PiLA has provided extraordinary leadership experiences for almost 400 fellows in our nearly 20-year history, many of whom are now on the front lines of this crisis, working in positions of public health. Meghan Prin, Princeton ’06, writes: 

“I worked with PiLA as a medical student, and my summer internship with Child Family Health International in Ecuador was essential to launching my career in global health. Since 2007, I have completed my medical training and am now an Anesthesiologist and ICU doctor. I have spent 3 of the last ten years living and working in Sub-Saharan Africa (Ghana, Malawi) to improve surgical systems in low-resource settings. PiLA helped to stoke the flames of this passion for global health, gave me the field experience necessary to compete for grants, and opened up my eyes to the realities of healthcare worldwide. It was an honor to work with you all!”

That is just one example, representative of the hundreds of such stories that can be told of the results of the PiLA program, one for which we have all worked so hard for so many years. In that spirit we reach out to you in our hour of need: whatever support you can provide would be not only welcome but vital, in light of our possibly having to cover a (hopefully temporary) dip in our revenue as a result of some postponement of our normal programming process. Simply go to our website,, and click on “donate,” it only takes a few minutes.

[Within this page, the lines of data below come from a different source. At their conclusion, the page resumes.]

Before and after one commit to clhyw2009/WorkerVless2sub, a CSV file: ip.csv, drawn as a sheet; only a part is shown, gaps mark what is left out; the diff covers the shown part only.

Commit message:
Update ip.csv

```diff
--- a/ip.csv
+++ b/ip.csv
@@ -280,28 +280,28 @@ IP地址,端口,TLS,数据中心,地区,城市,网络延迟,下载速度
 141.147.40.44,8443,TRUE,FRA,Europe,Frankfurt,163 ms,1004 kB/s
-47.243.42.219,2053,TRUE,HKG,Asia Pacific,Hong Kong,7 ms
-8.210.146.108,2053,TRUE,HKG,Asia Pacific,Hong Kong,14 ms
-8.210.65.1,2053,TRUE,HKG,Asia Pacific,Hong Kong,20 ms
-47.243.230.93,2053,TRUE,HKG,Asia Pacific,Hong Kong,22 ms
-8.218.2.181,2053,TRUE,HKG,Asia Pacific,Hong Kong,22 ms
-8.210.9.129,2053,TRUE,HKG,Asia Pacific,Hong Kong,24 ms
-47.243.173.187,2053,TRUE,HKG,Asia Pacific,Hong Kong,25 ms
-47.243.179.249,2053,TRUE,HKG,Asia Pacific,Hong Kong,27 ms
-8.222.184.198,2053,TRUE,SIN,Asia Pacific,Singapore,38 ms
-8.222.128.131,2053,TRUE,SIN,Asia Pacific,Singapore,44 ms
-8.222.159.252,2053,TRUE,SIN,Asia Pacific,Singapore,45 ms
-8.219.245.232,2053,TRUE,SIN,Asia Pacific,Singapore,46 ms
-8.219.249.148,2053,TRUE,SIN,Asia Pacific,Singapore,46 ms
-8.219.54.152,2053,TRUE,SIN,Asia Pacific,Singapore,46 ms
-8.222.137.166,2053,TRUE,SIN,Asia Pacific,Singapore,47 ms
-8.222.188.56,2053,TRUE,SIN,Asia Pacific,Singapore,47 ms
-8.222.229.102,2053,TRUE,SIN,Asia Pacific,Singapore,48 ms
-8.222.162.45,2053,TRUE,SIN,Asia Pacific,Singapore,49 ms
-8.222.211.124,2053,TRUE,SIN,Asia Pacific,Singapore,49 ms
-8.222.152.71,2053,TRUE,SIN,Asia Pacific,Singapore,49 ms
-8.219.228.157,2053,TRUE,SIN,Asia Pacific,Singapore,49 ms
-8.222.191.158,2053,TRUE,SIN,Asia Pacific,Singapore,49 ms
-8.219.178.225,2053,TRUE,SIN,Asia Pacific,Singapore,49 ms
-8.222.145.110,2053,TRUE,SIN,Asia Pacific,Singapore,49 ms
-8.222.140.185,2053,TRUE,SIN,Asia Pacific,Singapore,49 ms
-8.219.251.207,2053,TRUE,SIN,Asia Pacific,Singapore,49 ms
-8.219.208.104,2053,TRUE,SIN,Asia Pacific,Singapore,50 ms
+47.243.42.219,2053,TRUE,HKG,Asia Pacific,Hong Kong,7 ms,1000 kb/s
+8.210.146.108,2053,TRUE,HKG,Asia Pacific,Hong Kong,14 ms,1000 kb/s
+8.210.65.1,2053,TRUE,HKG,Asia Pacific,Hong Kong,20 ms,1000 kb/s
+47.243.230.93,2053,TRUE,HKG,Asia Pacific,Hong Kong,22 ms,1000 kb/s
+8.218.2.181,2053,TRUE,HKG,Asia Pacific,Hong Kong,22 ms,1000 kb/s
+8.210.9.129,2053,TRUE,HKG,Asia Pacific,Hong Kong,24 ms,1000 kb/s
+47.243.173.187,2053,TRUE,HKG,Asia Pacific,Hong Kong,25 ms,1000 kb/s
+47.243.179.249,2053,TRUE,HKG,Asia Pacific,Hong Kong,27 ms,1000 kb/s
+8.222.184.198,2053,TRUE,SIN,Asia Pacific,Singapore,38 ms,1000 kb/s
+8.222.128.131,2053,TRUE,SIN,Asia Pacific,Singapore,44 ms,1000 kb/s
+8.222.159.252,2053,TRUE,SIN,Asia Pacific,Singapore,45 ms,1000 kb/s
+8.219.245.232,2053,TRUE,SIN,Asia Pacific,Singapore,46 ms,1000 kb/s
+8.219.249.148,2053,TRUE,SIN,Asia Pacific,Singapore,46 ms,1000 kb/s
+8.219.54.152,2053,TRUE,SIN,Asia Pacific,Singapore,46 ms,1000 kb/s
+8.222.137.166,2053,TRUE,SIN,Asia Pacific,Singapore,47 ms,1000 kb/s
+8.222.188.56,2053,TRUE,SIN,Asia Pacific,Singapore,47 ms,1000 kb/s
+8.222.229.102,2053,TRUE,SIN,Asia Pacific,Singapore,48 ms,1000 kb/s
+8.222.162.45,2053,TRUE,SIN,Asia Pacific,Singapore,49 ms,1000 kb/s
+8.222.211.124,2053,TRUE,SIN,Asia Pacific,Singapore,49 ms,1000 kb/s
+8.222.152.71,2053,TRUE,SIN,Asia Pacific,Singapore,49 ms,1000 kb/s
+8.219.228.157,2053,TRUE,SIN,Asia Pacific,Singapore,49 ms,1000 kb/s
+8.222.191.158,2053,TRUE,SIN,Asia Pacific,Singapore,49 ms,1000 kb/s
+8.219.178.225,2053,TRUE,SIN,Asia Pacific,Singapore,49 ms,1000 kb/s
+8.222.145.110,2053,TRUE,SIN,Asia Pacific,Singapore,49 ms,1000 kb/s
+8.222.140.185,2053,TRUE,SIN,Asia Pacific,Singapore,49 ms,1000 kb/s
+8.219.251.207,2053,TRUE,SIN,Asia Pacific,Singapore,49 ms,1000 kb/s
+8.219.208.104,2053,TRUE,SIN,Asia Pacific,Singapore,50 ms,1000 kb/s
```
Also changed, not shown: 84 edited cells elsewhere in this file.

Thank you!

David Atkinson, Chairman of the Board



  1. Princeton University COVID-19/Coronavirus Information Page
  2. Princeton University letter to campus community from President Eisgruber (3-03-20)
  3. CDC Guidance for Student Foreign Travel for Institutions of Higher Education (3-01-20)
  4. U.S. Department of State Coronavirus Alert Page
  5. Global Health Security Index
  6. World Health Organization daily coronavirus situation reports 
  7. article: “Impact of the Coronavirus on Campus and Study Abroad – Information for College Parents” (3-01-20)

PILA Emails to Fellows: